It is a one-page ad in the current (January 9, 2006) issue of The New Yorker. Designed for the well-known French liqueur Grand Marinier, the ad boldly announces: "Its time to spk in rl wrds agn."
I turned to The New Yorker this morning before continuing to read Elizabeth Kotoko’s novel "The Historian," an elegantly written work weighing in at a hefty 642 pages.
The contrast between the two texts is obvious. The novel speaks to a grand literary tradition of over 300 years; the ad is a spoof on text messaging, a current phenomenon of popular culture and the miniature instruments, cell phones and palm-held computers, that require—or encourage—abbreviations.
The big question raised is what long-time effect text messaging and cell-phoning will have on one of our most cherished forms of communication: good conversation. We all daily witness the mindless cyberbabble that occupies the passerby with cell phone in hand and violates any sense of conversation as a shared environmental experience as well as an audible one. Outdoor seating in Parisian cafes in spring has been trumpeted as the classic setting in which such conversation takes place.

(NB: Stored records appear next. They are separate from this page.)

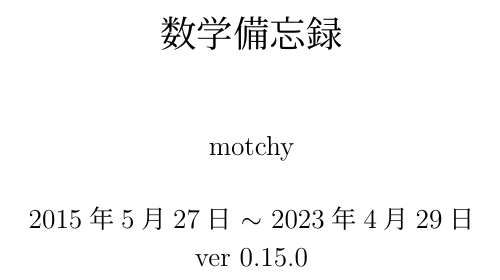
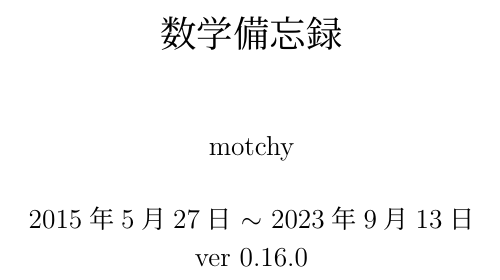
Before and after one commit to motchy869/Mathematics-Memorandum, a LaTeX book (数学備忘録.tex): part of page 1 of 235, cut so that both start at the same text. The pictures show the PDF file 数学備忘録.pdf that the author committed with the source.

Commit message:
feat: update version to 0.16.0

```diff
--- a/数学備忘録.tex
+++ b/数学備忘録.tex
@@ -88,7 +88,7 @@
 
 % document version number
 \def\docVerMajor{0}
-\def\docVerMinor{15}
+\def\docVerMinor{16}
 \def\docVerPatch{0}
 \def\docVerWip{} % \def\docVerWip{-wip}
 \def\docVer{\docVerMajor.\docVerMinor.\docVerPatch\docVerWip}
```
Also changed, not shown: CHANGELOG.md, 数学備忘録.pdf.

To write in abbreviations and to talk in fast-delivered spurts is to diminish discourse.
By the way, the Grand Marinier ad addressed this matter. In smaller print stretched across the neck of the Grand Marinier bottle are these words: "The conversation is waiting."
Take heed, whether you like liqueur or not.